Agents are not working for tenants, they work for the landlord. This does not mean that agents do not care about the concerns of tenants. On the contrary, a happy tenant makes everyone happy. It is however natural that different people perceive things differently to others and so misunderstandings and disagreements occur.
We feel that what can really minimise this outcome, is an emphasis on clarity, from the very beginning, honesty and a professional attitude toward the whole process of letting a property.
Before paying money to secure a property, you should be clear what the referencing criteria are, so as not to lose your referencing fees and the property. Tenants must receive a combined income of 2.5 times the rental income for the same period, i.e.: monthly salary 2.5 times the monthly rent. They must also have a reasonable credit score and no CCJ’s.
For some tenants who do not meet the referencing criteria, a guarantor can be accepted. A guarantor must have an income 3 times the rental income for the same period, i.e.: monthly salary 3 times the monthly rent. They must also have a reasonable credit score and no CCJ’s.
Funds paid initially to secure the property are non-refundable. This is because the purpose of taking money to secure a property, is for the prospective tenant to commit to renting the property, which is then removed from the market. If the tenant then reneges on this commitment, the agent and landlord have lost vital time and opportunity to find a suitable alternative tenant, spent time and money referencing and preparing the tenancy documents and making arrangements, and the landlord may also have lost rent during the process.
Once funds have been received to reserve the property referencing can begin.
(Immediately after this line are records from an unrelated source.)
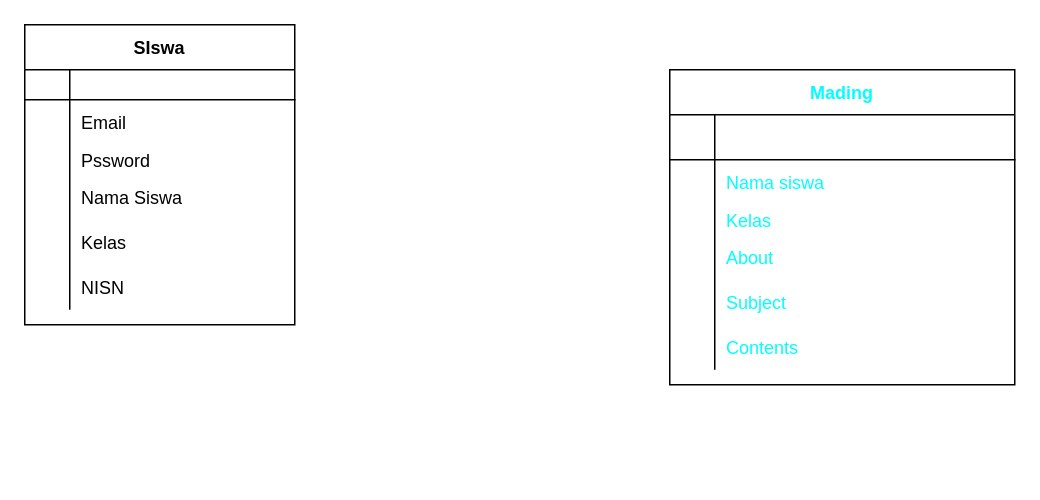
Before: Untitled Diagram.drawio in alzenacheiryl/project-website-osis, a draw.io diagram. Source tidied: cells renumbered, new cells numbered last; positions are measured from the earlier drawing's top-left corner, leaving out a move shared by most shapes. Both pictures are drawn from the tidied source at 150%, with x=0, y=0 at pixel (24, 24).
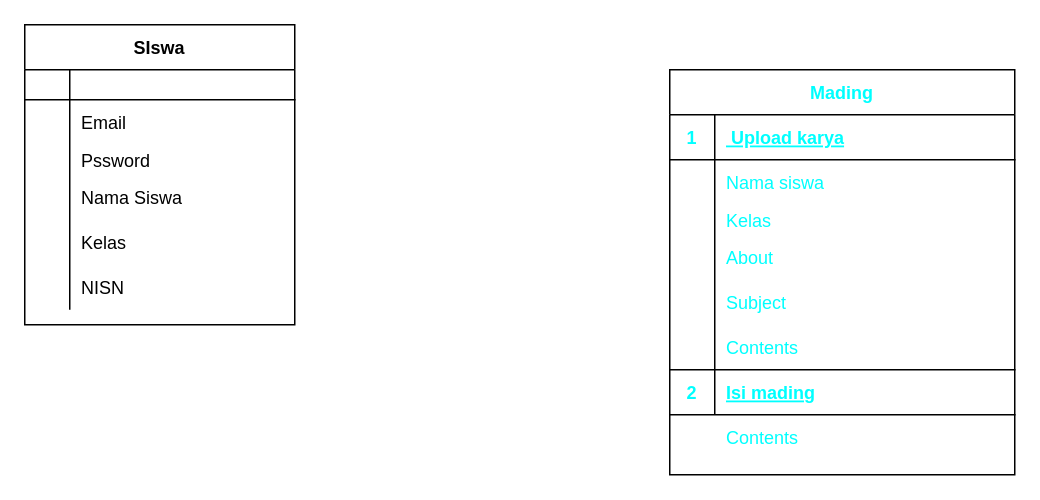
The same diagram, later.

Commit message:
edit table mading

Unchanged cells that the change refers to:
```xml
<mxCell id="22" style="shape=partialRectangle;fillColor=none;top=0;left=0;bottom=1;right=0;" parent="21" vertex="1">
  <mxGeometry y="30" width="230" height="30" as="geometry" />
</mxCell>
<mxCell id="37" style="shape=partialRectangle;fillColor=none;top=0;left=0;bottom=0;right=0;" parent="21" vertex="1">
  <mxGeometry y="170" width="230" height="30" as="geometry" />
</mxCell>
```

Change to the diagram source:
```diff
@@
     <mxCell id="21" value="Mading" style="shape=table;startSize=30;childLayout=tableLayout;rowLines=0;fontStyle=1;align=center;fontColor=#00FFFF;" parent="1" vertex="1">
-      <mxGeometry x="430" y="30" width="230" height="210" as="geometry" />
+      <mxGeometry x="430" y="30" width="230" height="270" as="geometry" />
     </mxCell>
@@
-    <mxCell id="23" style="shape=partialRectangle;fillColor=none;top=0;left=0;bottom=0;right=0;fontStyle=1;overflow=hidden;fontColor=#00FFFF;" parent="22" vertex="1">
+    <mxCell id="23" value="1" style="shape=partialRectangle;fillColor=none;top=0;left=0;bottom=0;right=0;fontStyle=1;overflow=hidden;fontColor=#00FFFF;" parent="22" vertex="1">
       <mxGeometry width="30" height="30" as="geometry" />
     </mxCell>
-    <mxCell id="24" style="shape=partialRectangle;fillColor=none;top=0;left=0;bottom=0;right=0;align=left;spacingLeft=6;fontStyle=5;overflow=hidden;fontColor=#00FFFF;" parent="22" vertex="1">
+    <mxCell id="24" value=" Upload karya" style="shape=partialRectangle;fillColor=none;top=0;left=0;bottom=0;right=0;align=left;spacingLeft=6;fontStyle=5;overflow=hidden;fontColor=#00FFFF;" parent="22" vertex="1">
       <mxGeometry x="30" width="200" height="30" as="geometry" />
     </mxCell>
@@
-    <mxCell id="39" value="Contents" style="shape=partialRectangle;fillColor=none;top=0;left=0;bottom=0;right=0;align=left;spacingLeft=6;overflow=hidden;fontColor=#00FFFF;" parent="37" vertex="1">
+    <mxCell id="39" style="shape=partialRectangle;fillColor=none;top=0;left=0;bottom=0;right=0;align=left;spacingLeft=6;overflow=hidden;fontColor=#00FFFF;" parent="37" vertex="1">
       <mxGeometry x="30" width="200" height="30" as="geometry" />
     </mxCell>
+    <mxCell id="40" style="shape=partialRectangle;fillColor=none;top=0;left=0;bottom=0;right=0;" parent="21" vertex="1">
+      <mxGeometry y="200" width="230" height="30" as="geometry" />
+    </mxCell>
+    <mxCell id="41" style="shape=partialRectangle;fillColor=none;top=0;left=0;bottom=0;right=0;overflow=hidden;" parent="40" vertex="1">
+      <mxGeometry width="30" height="30" as="geometry" />
+    </mxCell>
+    <mxCell id="42" style="shape=partialRectangle;fillColor=none;top=0;left=0;bottom=0;right=0;align=left;spacingLeft=6;overflow=hidden;fontColor=#00FFFF;" parent="40" vertex="1">
+      <mxGeometry x="30" width="200" height="30" as="geometry" />
+    </mxCell>
+    <mxCell id="43" style="shape=partialRectangle;fillColor=none;top=0;left=0;bottom=1;right=0;" parent="1" vertex="1">
+      <mxGeometry x="430" y="230" width="230" height="30" as="geometry" />
+    </mxCell>
+    <mxCell id="44" value="2" style="shape=partialRectangle;fillColor=none;top=0;left=0;bottom=0;right=0;fontStyle=1;overflow=hidden;fontColor=#00FFFF;" parent="43" vertex="1">
+      <mxGeometry width="30" height="30" as="geometry" />
+    </mxCell>
+    <mxCell id="45" value="Isi mading" style="shape=partialRectangle;fillColor=none;top=0;left=0;bottom=0;right=0;align=left;spacingLeft=6;fontStyle=5;overflow=hidden;fontColor=#00FFFF;" parent="43" vertex="1">
+      <mxGeometry x="30" width="200" height="30" as="geometry" />
+    </mxCell>
+    <mxCell id="46" style="shape=partialRectangle;fillColor=none;top=0;left=0;bottom=1;right=0;whiteSpace=wrap;" parent="1" vertex="1">
+      <mxGeometry x="430" y="200" width="230" height="30" as="geometry" />
+    </mxCell>
+    <mxCell id="47" style="shape=partialRectangle;fillColor=none;top=0;left=0;bottom=0;right=0;fontStyle=1;overflow=hidden;fontColor=#00FFFF;" parent="46" vertex="1">
+      <mxGeometry width="30" height="30" as="geometry" />
+    </mxCell>
+    <mxCell id="48" value="Contents" style="shape=partialRectangle;fillColor=none;top=0;left=0;bottom=0;right=0;align=left;spacingLeft=6;fontStyle=0;overflow=hidden;fontColor=#00FFFF;" parent="46" vertex="1">
+      <mxGeometry x="30" width="200" height="30" as="geometry" />
+    </mxCell>
+    <mxCell id="49" style="shape=partialRectangle;fillColor=none;top=0;left=0;bottom=0;right=0;" parent="1" vertex="1">
+      <mxGeometry x="430" y="260" width="230" height="30" as="geometry" />
+    </mxCell>
+    <mxCell id="50" style="shape=partialRectangle;fillColor=none;top=0;left=0;bottom=0;right=0;overflow=hidden;" parent="49" vertex="1">
+      <mxGeometry width="30" height="30" as="geometry" />
+    </mxCell>
+    <mxCell id="51" value="Contents" style="shape=partialRectangle;fillColor=none;top=0;left=0;bottom=0;right=0;align=left;spacingLeft=6;overflow=hidden;fontColor=#00FFFF;" parent="49" vertex="1">
+      <mxGeometry x="30" width="200" height="30" as="geometry" />
+    </mxCell>
```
This will ordinarily consist of a credit check, employment or bank reference and landlord reference, if appropriate. With all parties co-operation, this process can be completed very quickly.
An inventory of the property will be made before move in and a date will be set to sign the Tenancy Agreement and other paperwork in the office. All tenants will need to sign the agreement and all money must be paid, before move in can be completed. You will also be required to provide some form of photo ID.
The inventory will need to be signed and returned with any amendments, within 7 days.
For managed properties, we will attend at a pre-arranged time and date to inspect the property. If all is in order, we will then liaise between the landlord and tenants on a potential Tenancy Renewal. If all parties agree, a renewal will be issued.
Upon termination of the agreement, by mutual consent or by the appropriate notice by landlord or tenant, a check out will be arranged, the report of which is the basis for any dilapidations.
Deposits are paid upon move in and are lodged with and arbitrated by the DPS (Deposit Protection Service) where there is a disagreement, but we will endeavour to mediate and manage the expectations of all to ensure a fair and straight forward experience.
We are registered with the DPS for the protection of your deposit, and of the landlord’s property.
There are other potential costs, such as replacement of lost keys, charges for notices issued, bank charges for bounced cheques and court or legal costs, but these are costs simply passed on to tenants when they occur, so we cannot know the specific figures in advance.